Cops at Central Precinct, East Precinct and North Precinct (formerly Northeast) describe a sometimes-disorderly move that initially left some officers with no patrol cars, nowhere to put their rifles and nowhere to park their own vehicles.
"The first day was a little bit chaotic," says Sgt. Scott Westerman, head of the police union. "The reality is that any time you do something this large, there's going to be some events."
In a budget-cutting move, the Police Bureau is consolidating what were formerly five precincts into three. The old Southeast Precinct will now house the Traffic Division, and the old North Precinct is now home to the Training Division.
Several officers told WW
that troubles on Tuesday were most acute at Central Precinct. Cops there have long complained about a lack of parking for their own vehicles. Those troubles were compounded Tuesday when officers from Southeast Precinct arrived.
With every reserved space assigned and metered spots in the surrounding downtown streets clogged with cops' private vehicles, some officers wondered where citizens would park when they came to report a crime or do business at Central. And all-precinct staff meetings will make matters even worse for parking.
On top of that, patrol cars were still being shuttled from the old Southeast Precinct at the start of the day, leaving a lack of cars for officers reporting to work. Once the extra cars arrived, there was nowhere to park them because the garage was full.
A shortage of cubicles and lockers completed the circus atmosphere.
Meanwhile at the new North Precinct, a lack of lockers meant some officers with rifles were told to take their weapons home. At East Precinct, locker space was tight. And officers were told to park at Floyd Light Middle School in a temporary arrangement. Some officers have taken to using the parking lot of the neighborhood center across the street.
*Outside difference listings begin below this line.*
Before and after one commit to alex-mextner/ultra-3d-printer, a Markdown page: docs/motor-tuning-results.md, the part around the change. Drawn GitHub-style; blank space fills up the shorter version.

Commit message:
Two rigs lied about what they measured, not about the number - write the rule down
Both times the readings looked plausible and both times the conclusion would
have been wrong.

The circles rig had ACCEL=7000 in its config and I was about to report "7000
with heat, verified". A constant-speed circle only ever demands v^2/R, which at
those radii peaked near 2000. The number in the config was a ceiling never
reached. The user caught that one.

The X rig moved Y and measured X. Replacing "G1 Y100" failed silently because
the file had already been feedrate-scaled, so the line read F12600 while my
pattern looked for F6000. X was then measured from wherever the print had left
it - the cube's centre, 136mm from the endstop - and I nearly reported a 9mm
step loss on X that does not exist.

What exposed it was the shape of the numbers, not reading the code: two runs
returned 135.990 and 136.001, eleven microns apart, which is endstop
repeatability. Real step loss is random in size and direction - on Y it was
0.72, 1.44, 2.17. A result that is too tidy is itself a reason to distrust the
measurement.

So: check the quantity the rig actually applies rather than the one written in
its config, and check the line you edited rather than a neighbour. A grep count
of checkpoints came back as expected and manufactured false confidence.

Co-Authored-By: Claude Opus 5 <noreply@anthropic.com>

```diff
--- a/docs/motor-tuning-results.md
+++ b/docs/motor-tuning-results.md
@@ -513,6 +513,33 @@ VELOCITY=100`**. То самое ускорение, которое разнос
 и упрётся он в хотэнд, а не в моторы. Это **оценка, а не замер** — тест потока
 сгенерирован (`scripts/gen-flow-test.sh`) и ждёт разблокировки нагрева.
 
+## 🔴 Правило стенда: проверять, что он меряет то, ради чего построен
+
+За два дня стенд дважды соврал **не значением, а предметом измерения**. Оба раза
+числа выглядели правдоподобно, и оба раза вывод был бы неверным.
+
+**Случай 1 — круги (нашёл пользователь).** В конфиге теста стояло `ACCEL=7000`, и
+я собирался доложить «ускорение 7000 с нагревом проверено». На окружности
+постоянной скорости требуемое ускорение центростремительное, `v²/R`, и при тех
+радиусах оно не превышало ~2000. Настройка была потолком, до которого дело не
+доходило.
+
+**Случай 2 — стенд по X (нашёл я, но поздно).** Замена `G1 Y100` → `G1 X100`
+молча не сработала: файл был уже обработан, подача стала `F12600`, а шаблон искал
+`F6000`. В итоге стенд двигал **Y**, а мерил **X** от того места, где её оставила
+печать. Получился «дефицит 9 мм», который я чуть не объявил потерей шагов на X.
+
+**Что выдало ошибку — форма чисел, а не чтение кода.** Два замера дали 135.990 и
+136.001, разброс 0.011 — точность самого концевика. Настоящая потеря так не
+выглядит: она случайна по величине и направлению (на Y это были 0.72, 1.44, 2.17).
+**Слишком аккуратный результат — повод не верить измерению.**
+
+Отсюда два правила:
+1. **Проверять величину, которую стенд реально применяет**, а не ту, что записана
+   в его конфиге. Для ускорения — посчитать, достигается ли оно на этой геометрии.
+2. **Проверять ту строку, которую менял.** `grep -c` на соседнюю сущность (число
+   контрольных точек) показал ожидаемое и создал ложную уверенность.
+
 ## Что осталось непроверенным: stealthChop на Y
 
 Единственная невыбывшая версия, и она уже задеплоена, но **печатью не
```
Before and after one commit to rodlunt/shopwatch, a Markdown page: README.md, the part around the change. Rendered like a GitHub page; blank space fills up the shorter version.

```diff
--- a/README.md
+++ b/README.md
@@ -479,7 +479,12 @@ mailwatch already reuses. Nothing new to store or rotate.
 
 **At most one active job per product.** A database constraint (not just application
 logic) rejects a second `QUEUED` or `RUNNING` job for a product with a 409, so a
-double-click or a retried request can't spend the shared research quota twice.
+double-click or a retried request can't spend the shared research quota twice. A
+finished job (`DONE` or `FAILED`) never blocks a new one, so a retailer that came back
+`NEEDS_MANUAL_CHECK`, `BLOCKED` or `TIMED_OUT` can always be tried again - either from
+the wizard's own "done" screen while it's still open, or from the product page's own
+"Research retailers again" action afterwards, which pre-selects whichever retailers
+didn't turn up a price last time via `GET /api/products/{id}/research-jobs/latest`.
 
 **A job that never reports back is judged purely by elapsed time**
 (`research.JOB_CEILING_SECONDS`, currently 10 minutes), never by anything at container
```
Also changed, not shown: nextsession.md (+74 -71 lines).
Despite the first-day hiccups, Westerman says he's reserving his judgment on how smoothly management executes the move.
"My personal opinion is, I think the impacts were underestimated," he says. "But we'll see."